TASK GOAL ▸ State how many lines below hold the word "require". Give that number and no other text.

[[ TASK INPUT, beginning ]]

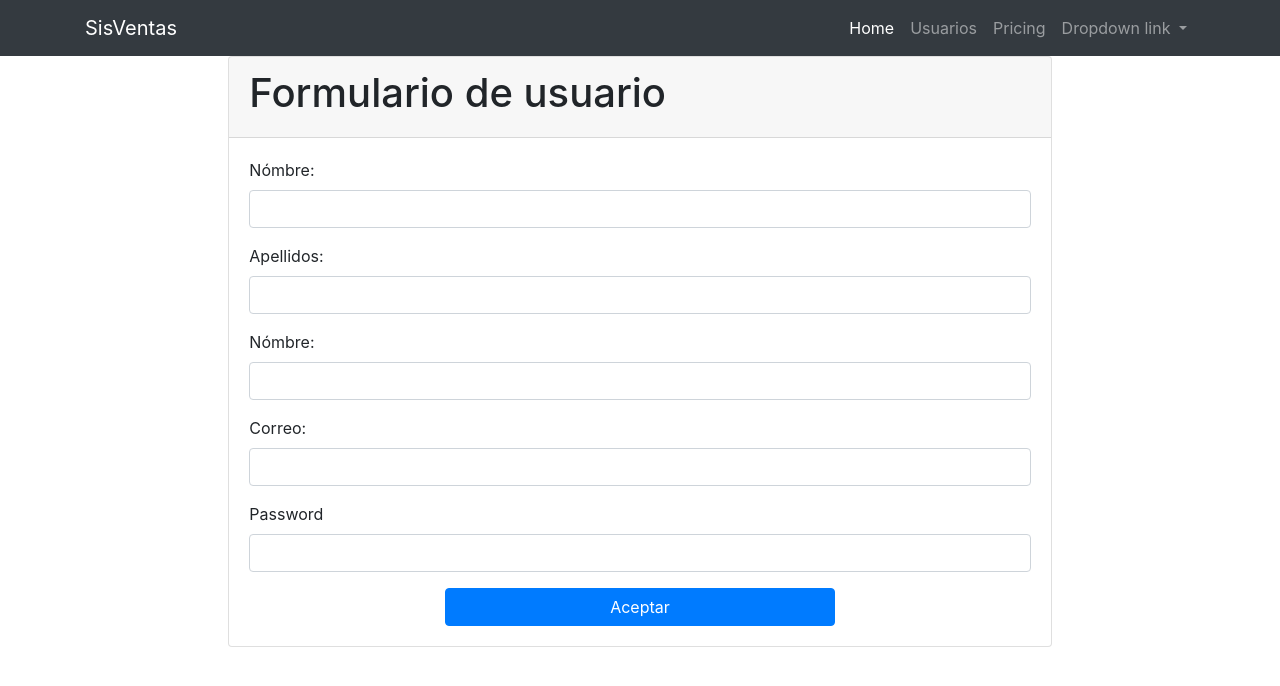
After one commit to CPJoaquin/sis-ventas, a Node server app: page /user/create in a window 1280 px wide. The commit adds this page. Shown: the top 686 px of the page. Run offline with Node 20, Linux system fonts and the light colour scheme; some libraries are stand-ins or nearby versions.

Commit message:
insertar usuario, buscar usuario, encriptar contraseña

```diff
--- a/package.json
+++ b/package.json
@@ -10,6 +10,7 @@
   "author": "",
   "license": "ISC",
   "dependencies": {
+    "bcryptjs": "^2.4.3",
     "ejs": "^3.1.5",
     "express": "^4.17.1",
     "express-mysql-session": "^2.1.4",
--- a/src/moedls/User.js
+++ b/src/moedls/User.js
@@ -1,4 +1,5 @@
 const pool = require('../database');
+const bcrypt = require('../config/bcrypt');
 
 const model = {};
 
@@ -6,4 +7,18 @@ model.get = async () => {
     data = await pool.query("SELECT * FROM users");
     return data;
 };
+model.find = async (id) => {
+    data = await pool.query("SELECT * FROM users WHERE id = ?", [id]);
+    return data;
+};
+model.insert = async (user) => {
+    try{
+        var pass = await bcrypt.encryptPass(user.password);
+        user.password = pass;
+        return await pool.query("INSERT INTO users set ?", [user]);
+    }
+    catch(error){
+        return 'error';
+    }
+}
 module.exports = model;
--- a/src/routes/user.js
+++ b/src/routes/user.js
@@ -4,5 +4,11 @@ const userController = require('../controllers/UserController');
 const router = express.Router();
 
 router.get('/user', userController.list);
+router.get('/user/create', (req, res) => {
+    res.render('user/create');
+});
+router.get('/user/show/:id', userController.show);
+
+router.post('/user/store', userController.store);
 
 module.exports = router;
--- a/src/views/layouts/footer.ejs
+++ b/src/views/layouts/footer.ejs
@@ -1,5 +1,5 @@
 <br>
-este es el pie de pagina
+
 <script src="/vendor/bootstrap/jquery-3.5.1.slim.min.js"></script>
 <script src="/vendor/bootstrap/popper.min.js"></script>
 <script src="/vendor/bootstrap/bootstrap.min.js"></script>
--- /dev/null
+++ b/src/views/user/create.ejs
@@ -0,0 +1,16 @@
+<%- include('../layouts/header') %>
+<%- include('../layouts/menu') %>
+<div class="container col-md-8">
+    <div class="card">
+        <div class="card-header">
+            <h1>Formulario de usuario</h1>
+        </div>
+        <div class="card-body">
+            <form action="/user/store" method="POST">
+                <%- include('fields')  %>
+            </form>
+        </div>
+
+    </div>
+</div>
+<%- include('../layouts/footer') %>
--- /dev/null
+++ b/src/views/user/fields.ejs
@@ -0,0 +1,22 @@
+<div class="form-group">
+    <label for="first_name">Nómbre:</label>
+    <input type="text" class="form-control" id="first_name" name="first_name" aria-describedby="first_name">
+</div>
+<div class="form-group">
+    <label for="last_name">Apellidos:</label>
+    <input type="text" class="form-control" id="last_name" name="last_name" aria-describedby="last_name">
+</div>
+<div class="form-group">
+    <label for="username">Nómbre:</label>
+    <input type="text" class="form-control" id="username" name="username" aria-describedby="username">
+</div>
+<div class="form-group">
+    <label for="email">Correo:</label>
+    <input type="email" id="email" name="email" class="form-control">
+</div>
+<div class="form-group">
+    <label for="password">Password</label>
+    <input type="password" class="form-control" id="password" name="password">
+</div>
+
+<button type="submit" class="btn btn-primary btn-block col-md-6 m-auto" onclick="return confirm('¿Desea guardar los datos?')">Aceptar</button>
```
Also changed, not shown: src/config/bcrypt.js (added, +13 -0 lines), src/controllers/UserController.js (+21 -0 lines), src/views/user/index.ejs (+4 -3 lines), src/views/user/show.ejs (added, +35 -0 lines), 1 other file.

[[ TASK INPUT, end ]]
[[ TASK INPUT, beginning ]]

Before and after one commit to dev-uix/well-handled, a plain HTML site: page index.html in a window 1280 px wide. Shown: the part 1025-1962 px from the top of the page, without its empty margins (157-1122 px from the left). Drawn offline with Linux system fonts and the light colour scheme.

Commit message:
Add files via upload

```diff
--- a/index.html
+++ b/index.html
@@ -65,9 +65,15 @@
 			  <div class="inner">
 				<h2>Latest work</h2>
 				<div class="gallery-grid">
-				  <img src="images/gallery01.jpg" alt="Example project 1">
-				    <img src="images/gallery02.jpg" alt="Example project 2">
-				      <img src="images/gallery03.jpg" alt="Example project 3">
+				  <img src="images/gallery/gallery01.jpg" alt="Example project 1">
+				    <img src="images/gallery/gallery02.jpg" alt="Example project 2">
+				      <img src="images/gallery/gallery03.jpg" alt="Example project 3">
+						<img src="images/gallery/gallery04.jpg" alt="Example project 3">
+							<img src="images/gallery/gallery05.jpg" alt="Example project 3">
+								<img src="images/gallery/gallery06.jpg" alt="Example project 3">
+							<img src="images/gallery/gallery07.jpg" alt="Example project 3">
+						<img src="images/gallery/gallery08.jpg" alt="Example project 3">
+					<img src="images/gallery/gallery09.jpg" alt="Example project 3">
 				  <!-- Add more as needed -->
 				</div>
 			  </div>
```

[[ TASK INPUT, end ]]

WRITTEN REPLY ▸ 3